Imagine walking up to an object with practically any camera and taking photos of it at different angles. Now imagine uploading those images onto a computer and being able to create a survey-accurate point cloud. Sounds impossible, huh? Too good to be true? That’s what I thought when I first heard of Pix4D.
When I first heard about this software, I just had to look into it, and this is what I found out. Pix4D is a software company out of Switzerland (interviewed by xyHt earlier this year at the Esri conference—see YouTube for the interview) employing 34 people. They have just opened two local offices, one in San Francisco and one in Shanghai.
Pix4D Mapper is the software I’m writing about here. This insanely cool program will import images from any camera, along with GPS coordinates and external point clouds. Without much input from the user, it will create a complete 3D model. The model can then be exported as a 2D orthomosaic image, a 3D digital terrain model (DTM), or a 3D point cloud. That’s almost three products in one.
Here’s my take on the product just from talking to Pix4D about it and experimenting myself. (Full hands-on test projects are forthcoming here in print, and Pix3D’s test project is on xyHt.com.)
The hardware needed is easy to get a hold of and relatively cheap. You can buy a UAV online, set the camera to automatically take photos periodically, and fly it over your site. (Make sure you’re allowed to fly in your area first. You can go here— www.map
box.com/drone/no-fly—to see which areas are off limits. Also check with your local laws.)
After the flight you will then upload your photos into Pix4D Mapper. That’s pretty much it. The program will stitch the photos together using overlapping common objects in the images. The overall combined image will be produced, and because it was compiled from many smaller images at different angles you’ll be able to create an accurate 3D model of the site.
If you’re able to see objects in the image that you know the coordinates of, you can assign the coordinates to the object, and suddenly the image is georeferenced. Fly your site many times over the course of the project and you will have an ongoing as-built map of the site conditions.
What if you’re unable to get a hold of a UAV or are not able to fly in your area? Grab a digital camera and tripod and take as many photos as you can of the object or area. Make sure to get plenty of overlap between photos. Just like if you’d used a UAV, the program will search for common shapes or objects in each photo, such as the corner of a sign or
the edge of a sidewalk seam. These are the local control points the program uses to tie the pictures together.
You will need to see this application in action to understand its full potential, and that’s why Pix4D ran a sample project. They could have simply taken photos of a boring, downtown building, but instead they decided to create a model of Switzerland’s most visited site: the Chillon Castle. The Chillon Castle is an island castle of 21 interconnected buildings, the result of several centuries of constant building, adaptations, renovations, and restorations, and has been around since roughly 1100 AD.
This is a very complex site that would be a logistical nightmare to map with conventional methods, but Pix4D was able to accomplish it in one single morning!
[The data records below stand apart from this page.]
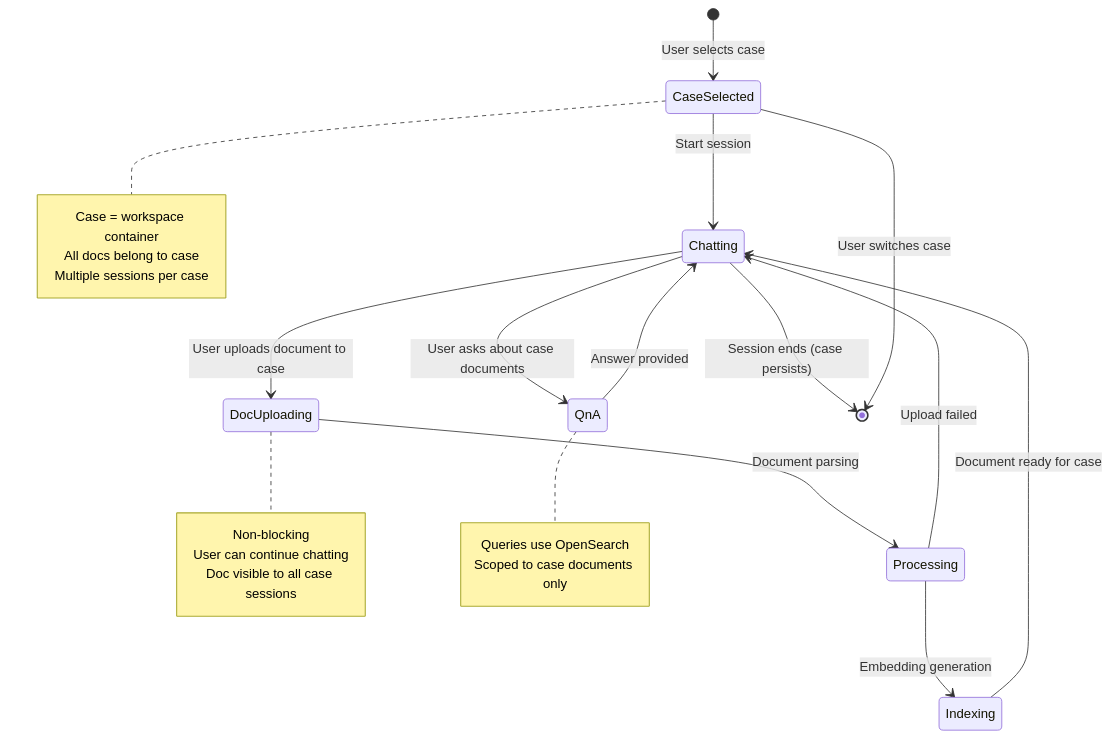
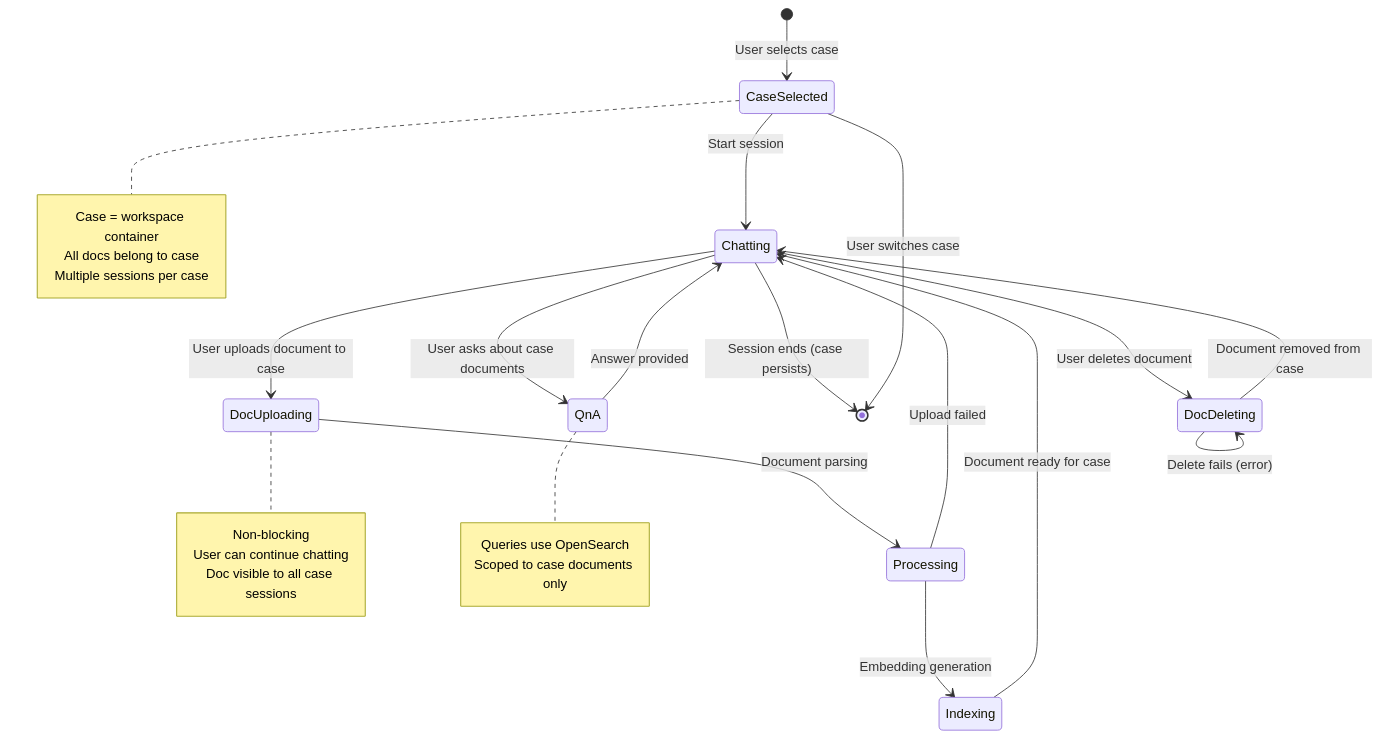
The first of 2 diagrams in docs/chat_with_doc_upload_flow.md (anguyenbus/ragflowdemo), drawn with Mermaid before and after one commit. The commit also changed other lines of this file, not shown here.

````diff
--- a/docs/chat_with_doc_upload_flow.md
+++ b/docs/chat_with_doc_upload_flow.md
@@ -24,33 +24,37 @@
 ```mermaid
 stateDiagram-v2
     [*] --> CaseSelected: User selects case
     CaseSelected --> Chatting: Start session
     Chatting --> DocUploading: User uploads document to case
     DocUploading --> Processing: Document parsing
     Processing --> Indexing: Embedding generation
     Indexing --> Chatting: Document ready for case
     Processing --> Chatting: Upload failed
 
     Chatting --> QnA: User asks about case documents
     QnA --> Chatting: Answer provided
 
     Chatting --> [*]: Session ends (case persists)
     CaseSelected --> [*]: User switches case
 
     note right of CaseSelected
         Case = workspace container
         All docs belong to case
         Multiple sessions per case
     end note
 
     note right of DocUploading
         Non-blocking
         User can continue chatting
         Doc visible to all case sessions
     end note
 
     note right of QnA
         Queries use OpenSearch
         Scoped to case documents only
     end note
+
+    Chatting --> DocDeleting: User deletes document
+    DocDeleting --> Chatting: Document removed from case
+    DocDeleting --> DocDeleting: Delete fails (error)
 ```
````
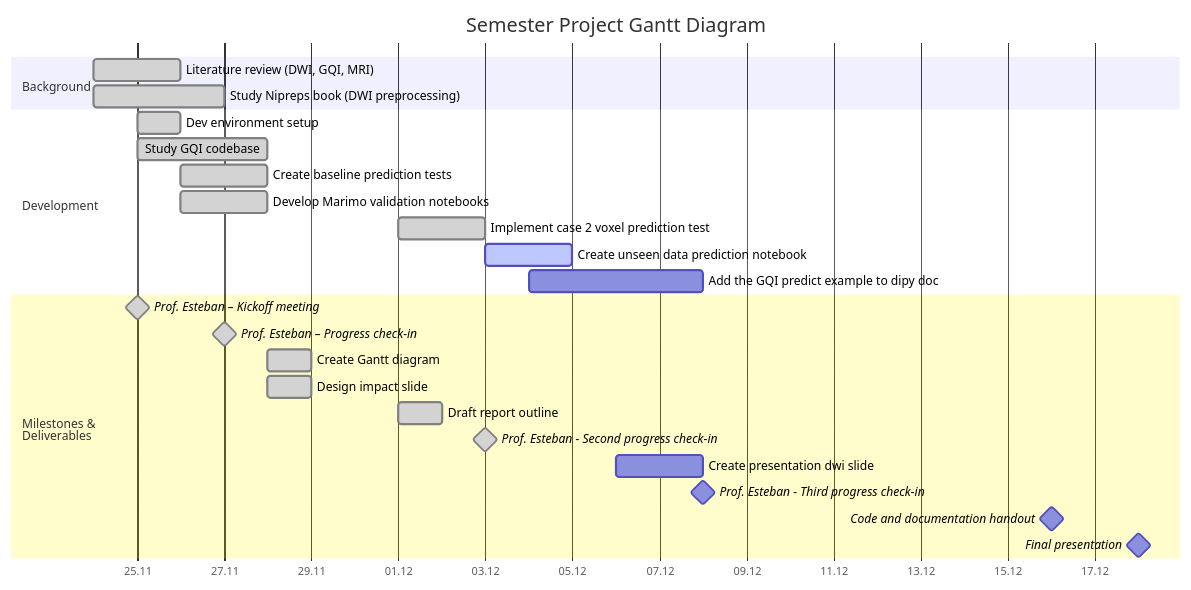
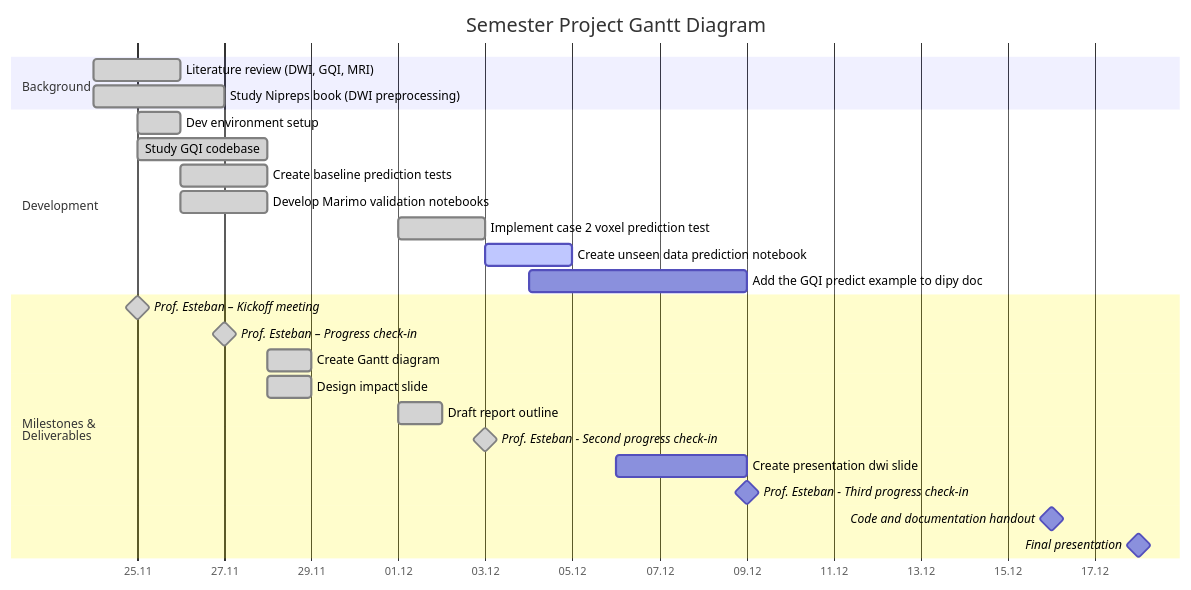
The diagram in src/index.qmd (MadeInShineA/303.1-semester-project), drawn with Mermaid before and after one commit. The commit also changed 4 other files, not shown here.

Commit message:
Updated Gantt chart + Daily diary

````diff
--- a/src/index.qmd
+++ b/src/index.qmd
@@ -20,36 +20,36 @@
 ```{mermaid}
 gantt
 
     title Semester Project Gantt Diagram
     dateFormat DD.MM.YYYY
     axisFormat %d.%m
 
     section Background
         Literature review (DWI, GQI, MRI)       :done,         research,       24.11.2025, 2d
         Study Nipreps book (DWI preprocessing)  :done,         nipreps,        24.11.2025, 3d
 
     section Development
         Dev environment setup                   :done,         devenv,         25.11.2025, 1d
         Study GQI codebase                      :done,         codebase,       25.11.2025, 3d
         Create baseline prediction tests        :done,         simple_tests,   26.11.2025, 2d
         Develop Marimo validation notebooks     :done,         notebooks,      26.11.2025, 2d
         Implement case 2 voxel prediction test :done,         cross_tests,    01.12.2025, 2d
         Create unseen data prediction notebook  :active,       unseen_data,    03.12.2025, 2d
-        Add the GQI predict example to dipy doc :              predict_example,04.12.2025, 08.12.2025
+        Add the GQI predict example to dipy doc :              predict_example,04.12.2025, 09.12.2025
 
       
         
 
     section Milestones & <br>Deliverables
         Prof. Esteban – Kickoff meeting         :done,         milestone,      25.11.2025, 0d
         Prof. Esteban – Progress check-in       :done,         milestone,      27.11.2025, 0d
         Create Gantt diagram                    :done,         gantt,          28.11.2025, 1d
         Design impact slide                     :done,         impact,         28.11.2025, 1d
         Draft report outline                    :done,         r_draft,        01.12.2025, 1d
         Prof. Esteban - Second progress check-in:done,         milestone,      03.12.2025, 0d
-        Create presentation dwi slide           :              p_draft,        06.12.2025, 08.12.2025 
-        Prof. Esteban - Third progress check-in :              milestone,      08.12.2025, 0d
+        Create presentation dwi slide           :              p_draft,        06.12.2025, 09.12.2025 
+        Prof. Esteban - Third progress check-in :              milestone,      09.12.2025, 0d
         Code and documentation handout          :              milestone,      16.12.2025, 0d
         Final presentation                      :              milestone,      18.12.2025, 0d
         
 ```
````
My description of the project with technical details is on xyHt.com.
The ongoing advances in software never cease to amaze me. Who would have thought that so much was possible from just a handful of images? Getting the word out there and trying this new technology is going to only benefit our companies and industry in general. This is why I am grateful for companies like Pix4D and their cutting-edge ingenuity.
Camera calibration is another interesting aspect of the software. Most programs limit the supported cameras, but Pix4D calibrates the camera
interior parameters from datasets, either from their own or from their clients’. Well-distributed tie points are found and measured on overlapped images and then used to optimize the parameters. Once the parameters are obtained, they’re stored in the Pix4D Mapper camera database.
The method is also known as the self-calibration bundle adjustment. Whenever a new project is created, the software searches for matched models and brings in the camera interior parameters, which are already calibrated, and later on there’s the possibility to re-calibrate them using the current dataset (by options settings). If a project was created with an unknown camera model (maybe it was never used for the datasets before or it was unable to be detected via the EXIF), the user would have to enter those parameters manually, or he/she can send Pix4D the dataset and they calibrate the camera.
What can be done with the final model?
- You can export it as a TIFF format 2D orthomosaic image, with the coordinates included because it is georeferenced.
- You can export a DTM and DSM of the ground surface and import into AutoCAD or other drafting program.
- You can export a fully classified point cloud and import that into many different point-cloud viewing and editing programs.
- There is even a built-in animation feature to create impressive fly-through videos.
- You can create a 3D PDF that can be easily emailed around and viewed on most computers. (If you haven’t seen a 3D PDF you need to find one immediately! They are awesome.)